In addition to this, the Legislatures of Rhode Island, New York, Massachusetts and Connecticut, by acts passed after the mortgage was made, expressly ratified and confirmed the proceedings of the company in making it, each act being substantially in these words: "The proceedings of the Boston, Hartford and Erie Railroad Company, whereby, by indenture dated March nineteenth, eighteen hundred and sixty-six, they conveyed their railroad and property in mortgage to Robert H. Berdell, Dudley S. Gregory, and John C. Bancroft Davis, trustees of the bondholders in said mortgage mentioned, to secure the holders of said bonds the payment of the same, are hereby ratified and confirmed." Private Acts of Rhode Island, January Session, 1866, p. 294; Laws of New York, 1866, ch. 789; Laws of Massachusetts, 1866, ch. 142; Private Acts of Connecticut, May Session, 1866, p. 169. These acts ratified "the proceedings" of the company whereby the mortgage was made. As the mortgage states, on its face, that the meeting of the shareholders at which they voted to authorize the directors to apply for legislative authority to make the mortgage was "duly and lawfully called and held at the city of New York," the holding of the meeting there was ratified as a part of the proceedings.

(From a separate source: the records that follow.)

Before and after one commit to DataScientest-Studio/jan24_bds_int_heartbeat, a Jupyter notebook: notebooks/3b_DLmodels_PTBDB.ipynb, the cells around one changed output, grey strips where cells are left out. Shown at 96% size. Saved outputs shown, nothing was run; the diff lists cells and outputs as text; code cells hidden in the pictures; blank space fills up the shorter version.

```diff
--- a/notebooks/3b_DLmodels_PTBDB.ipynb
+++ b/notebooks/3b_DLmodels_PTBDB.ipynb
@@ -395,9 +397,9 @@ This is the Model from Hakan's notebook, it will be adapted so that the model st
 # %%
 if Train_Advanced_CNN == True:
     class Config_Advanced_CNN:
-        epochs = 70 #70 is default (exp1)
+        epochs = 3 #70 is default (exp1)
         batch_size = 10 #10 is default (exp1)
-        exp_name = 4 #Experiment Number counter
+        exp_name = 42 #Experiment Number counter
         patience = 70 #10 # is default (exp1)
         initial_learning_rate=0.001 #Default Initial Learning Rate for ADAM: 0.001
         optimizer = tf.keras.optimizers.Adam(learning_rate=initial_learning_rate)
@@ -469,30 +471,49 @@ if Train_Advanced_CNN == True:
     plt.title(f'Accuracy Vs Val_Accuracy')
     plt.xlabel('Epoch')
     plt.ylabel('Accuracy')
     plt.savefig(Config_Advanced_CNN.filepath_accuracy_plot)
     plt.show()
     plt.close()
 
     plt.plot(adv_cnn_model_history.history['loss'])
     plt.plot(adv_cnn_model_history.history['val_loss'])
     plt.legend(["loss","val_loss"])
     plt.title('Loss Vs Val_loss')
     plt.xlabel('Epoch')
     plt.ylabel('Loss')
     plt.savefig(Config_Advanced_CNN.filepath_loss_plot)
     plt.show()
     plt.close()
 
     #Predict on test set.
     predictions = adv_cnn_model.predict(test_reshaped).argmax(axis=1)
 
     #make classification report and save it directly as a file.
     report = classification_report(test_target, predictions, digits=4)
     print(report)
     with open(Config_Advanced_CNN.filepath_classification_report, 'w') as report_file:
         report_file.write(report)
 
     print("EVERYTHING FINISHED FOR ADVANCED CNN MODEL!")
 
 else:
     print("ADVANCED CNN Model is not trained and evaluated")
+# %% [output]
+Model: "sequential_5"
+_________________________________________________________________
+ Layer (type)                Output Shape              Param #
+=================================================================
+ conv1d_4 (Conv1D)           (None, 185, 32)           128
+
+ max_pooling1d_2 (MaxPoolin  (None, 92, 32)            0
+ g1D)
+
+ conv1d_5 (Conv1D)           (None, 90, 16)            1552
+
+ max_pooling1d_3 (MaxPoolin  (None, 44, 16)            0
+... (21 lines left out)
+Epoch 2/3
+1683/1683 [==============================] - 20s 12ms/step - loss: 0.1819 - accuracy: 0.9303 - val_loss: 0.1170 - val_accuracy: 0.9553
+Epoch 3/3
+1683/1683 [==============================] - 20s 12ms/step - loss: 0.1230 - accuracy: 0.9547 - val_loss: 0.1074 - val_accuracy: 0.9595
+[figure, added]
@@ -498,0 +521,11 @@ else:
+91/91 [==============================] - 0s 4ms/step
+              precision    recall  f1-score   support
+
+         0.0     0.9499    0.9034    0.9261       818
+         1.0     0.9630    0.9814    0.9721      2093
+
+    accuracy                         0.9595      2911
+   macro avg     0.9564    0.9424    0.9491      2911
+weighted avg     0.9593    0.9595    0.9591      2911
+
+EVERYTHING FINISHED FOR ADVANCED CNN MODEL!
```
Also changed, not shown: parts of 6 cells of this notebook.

The irregularity, if any, was one which the legislatures of the four States could rectify, as they did, because all of them, acting together for the one purpose, could have authorized in advance the holding of the meeting at New York. Grenada Co. v. Brogden, 112 U.S. 261; Anderson v. Santa Anna, 116 U.S. 356; Shaw v. Norfolk R.R. Co., 5 Gray, 162; Howe v. Freeman, 14 Gray, 566.
It is urged by the appellants, that it appears from the mortgage, that the vote at the meeting was merely one to authorize the directors to apply to the several legislatures for authority to make a mortgage; that five days after the vote the mortgage was executed; that the shareholders never voted to authorize the making of a mortgage; and that, therefore, the mortgage was invalid. The sufficient answer to this contention is, that the terms of the vote, as recited in the mortgage, are adequate to confer authority on the directors, acting for the company, to make the mortgage, after the legislatures should have granted authority to make it; and that the subsequent ratification by the legislatures is equivalent to previous authority. The terms of the mortgage are specified in detail in the vote, the mortgage conforms to them, and the vote is to be construed as covering authority from the shareholders to make the mortgage, if legislative authority should be given. It sufficiently appears that the four confirmatory acts were passed before the mortgage was recorded anywhere, and before any bonds secured by it were issued.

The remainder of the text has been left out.